Furthermore, I only tested this with -O0 and -O2, which should be most relevant in practice (for debug and release builds).

  • libpng: 6.07ms
  • stb gcc -O0: 19.17ms
  • stb clang -O0: 19.96ms
  • stb gcc -O2: 6.53ms
  • stb clang -O2: 7.00ms
  • stb gcc -O4: 6.22ms
  • lodepng gcc -O0: 31.25ms
  • lodepng gcc -O2: 10.81ms

So while for the huge 24bit RGB png stb_image took about 33-40% longer to decode than libpng, for the small 32bit RGBA png it was less than 10% longer (in the optimized cases).

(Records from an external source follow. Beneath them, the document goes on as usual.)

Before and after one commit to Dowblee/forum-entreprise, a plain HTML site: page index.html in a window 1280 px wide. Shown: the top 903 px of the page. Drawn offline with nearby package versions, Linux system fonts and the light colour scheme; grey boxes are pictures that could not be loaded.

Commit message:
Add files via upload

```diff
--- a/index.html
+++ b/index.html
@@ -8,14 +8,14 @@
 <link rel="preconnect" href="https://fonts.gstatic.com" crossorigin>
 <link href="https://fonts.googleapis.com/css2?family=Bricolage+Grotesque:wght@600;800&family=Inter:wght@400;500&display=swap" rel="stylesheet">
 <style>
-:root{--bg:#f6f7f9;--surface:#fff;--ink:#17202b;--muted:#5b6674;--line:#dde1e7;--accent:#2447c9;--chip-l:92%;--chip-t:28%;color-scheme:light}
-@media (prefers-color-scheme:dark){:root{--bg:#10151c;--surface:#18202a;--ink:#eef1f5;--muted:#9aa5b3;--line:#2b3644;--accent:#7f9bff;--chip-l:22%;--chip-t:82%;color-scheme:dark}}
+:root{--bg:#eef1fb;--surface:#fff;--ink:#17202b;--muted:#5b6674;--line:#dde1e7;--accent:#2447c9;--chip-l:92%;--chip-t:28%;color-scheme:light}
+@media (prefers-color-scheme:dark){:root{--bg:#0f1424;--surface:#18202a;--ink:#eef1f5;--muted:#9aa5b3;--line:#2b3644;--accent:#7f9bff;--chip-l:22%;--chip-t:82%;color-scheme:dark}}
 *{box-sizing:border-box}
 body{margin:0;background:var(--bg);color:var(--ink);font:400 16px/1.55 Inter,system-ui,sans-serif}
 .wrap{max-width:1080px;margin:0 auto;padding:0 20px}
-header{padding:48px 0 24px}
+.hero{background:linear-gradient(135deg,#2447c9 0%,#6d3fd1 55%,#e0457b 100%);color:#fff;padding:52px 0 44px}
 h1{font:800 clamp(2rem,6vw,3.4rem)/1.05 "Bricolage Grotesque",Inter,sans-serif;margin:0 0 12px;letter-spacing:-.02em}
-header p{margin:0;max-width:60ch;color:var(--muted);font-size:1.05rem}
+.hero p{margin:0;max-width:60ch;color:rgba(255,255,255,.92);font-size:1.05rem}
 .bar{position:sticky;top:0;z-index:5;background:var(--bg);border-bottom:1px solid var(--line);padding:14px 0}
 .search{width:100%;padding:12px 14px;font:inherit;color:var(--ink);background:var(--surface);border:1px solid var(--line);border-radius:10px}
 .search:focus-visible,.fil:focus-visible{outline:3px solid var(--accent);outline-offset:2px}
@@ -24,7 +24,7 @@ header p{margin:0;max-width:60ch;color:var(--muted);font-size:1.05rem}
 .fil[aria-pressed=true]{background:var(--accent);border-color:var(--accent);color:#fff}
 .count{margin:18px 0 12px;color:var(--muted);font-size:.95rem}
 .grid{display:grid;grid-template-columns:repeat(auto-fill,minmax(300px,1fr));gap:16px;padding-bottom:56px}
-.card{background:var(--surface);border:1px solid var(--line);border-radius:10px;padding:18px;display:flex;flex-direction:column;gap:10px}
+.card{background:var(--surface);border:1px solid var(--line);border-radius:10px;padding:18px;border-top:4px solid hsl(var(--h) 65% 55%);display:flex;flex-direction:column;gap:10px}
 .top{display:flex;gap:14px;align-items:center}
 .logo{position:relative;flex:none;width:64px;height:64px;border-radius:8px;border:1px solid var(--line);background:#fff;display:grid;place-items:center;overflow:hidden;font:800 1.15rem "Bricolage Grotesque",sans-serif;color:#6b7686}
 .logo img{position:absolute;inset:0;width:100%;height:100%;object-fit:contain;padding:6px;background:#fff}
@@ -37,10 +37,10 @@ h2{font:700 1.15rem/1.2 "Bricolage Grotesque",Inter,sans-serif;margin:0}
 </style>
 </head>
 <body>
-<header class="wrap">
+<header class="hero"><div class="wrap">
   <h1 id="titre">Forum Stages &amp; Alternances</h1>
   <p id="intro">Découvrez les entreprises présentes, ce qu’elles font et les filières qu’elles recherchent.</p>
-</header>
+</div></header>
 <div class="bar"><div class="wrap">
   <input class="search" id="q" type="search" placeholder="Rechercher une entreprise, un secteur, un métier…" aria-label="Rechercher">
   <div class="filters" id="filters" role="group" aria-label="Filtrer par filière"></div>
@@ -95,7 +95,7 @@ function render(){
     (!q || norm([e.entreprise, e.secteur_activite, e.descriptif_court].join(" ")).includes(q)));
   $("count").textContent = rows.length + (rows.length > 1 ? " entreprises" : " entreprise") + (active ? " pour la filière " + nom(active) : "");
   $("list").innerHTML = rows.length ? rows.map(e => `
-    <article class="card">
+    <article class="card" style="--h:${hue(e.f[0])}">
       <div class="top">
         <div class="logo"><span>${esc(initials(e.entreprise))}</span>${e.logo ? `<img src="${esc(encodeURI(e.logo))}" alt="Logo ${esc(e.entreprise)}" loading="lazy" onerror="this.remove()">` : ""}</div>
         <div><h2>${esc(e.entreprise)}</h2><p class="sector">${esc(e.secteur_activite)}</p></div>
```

And some more for a 512x512 RGB picture without alpha-channel:

  • libpng: 5.00ms
  • stb gcc -O2: 4.99ms
  • stb gcc -O4: 4.69ms

In this case stb_image even is a bit faster than libpng!

How I tested:

I wrote a hacky test-program that loads an image file into a buffer and then measures how long it takes to decode that buffer 100 times with the tested codec and divided the result by 100, see imgLoadBench.c
I ran that 3 times in a row and used the best result.

I used a random 4000x3000pixel JPG (about 2.6MB) image taken with a digital camera.
For the png tests I converted it to png (about 16MB) with Gimp, using highest compression level (9).
(I also tried compression level 1 - encoding with that is faster and the resulting file is slightly bigger, but decoding actually takes longer.)

I used clang 3.6 1:3.6.1~svn232753-1~exp1 from llvm-toolchain-trusty-3.6/main and Ubuntu 14.04’s gcc 4.8 4.8.2-19ubuntu1.
Tests were executed on a Intel Haswell i7-4771 system running Linux Mint 17.1 x86_64 with Kernel 3.16.0-29-lowlatency #39-Ubuntu SMP PREEMPT.

Yeah, all this is not highly scientific, but should give a rough idea of the performance of stb_image and lodepng compared to the “normal” libjpeg, libjpeg-turbo and libpng.

stb_image: Sean Barrett’s stb_ libs on Github
lodepng: Lode Vandevenne’s LodePNG
libjpeg-turbo: Project Homepage
libpng: Project Homepage
RBDoom3BFG: I stole the code to use libpng and libjpeg for comparison there

imgLoadBench.c: My crappy test program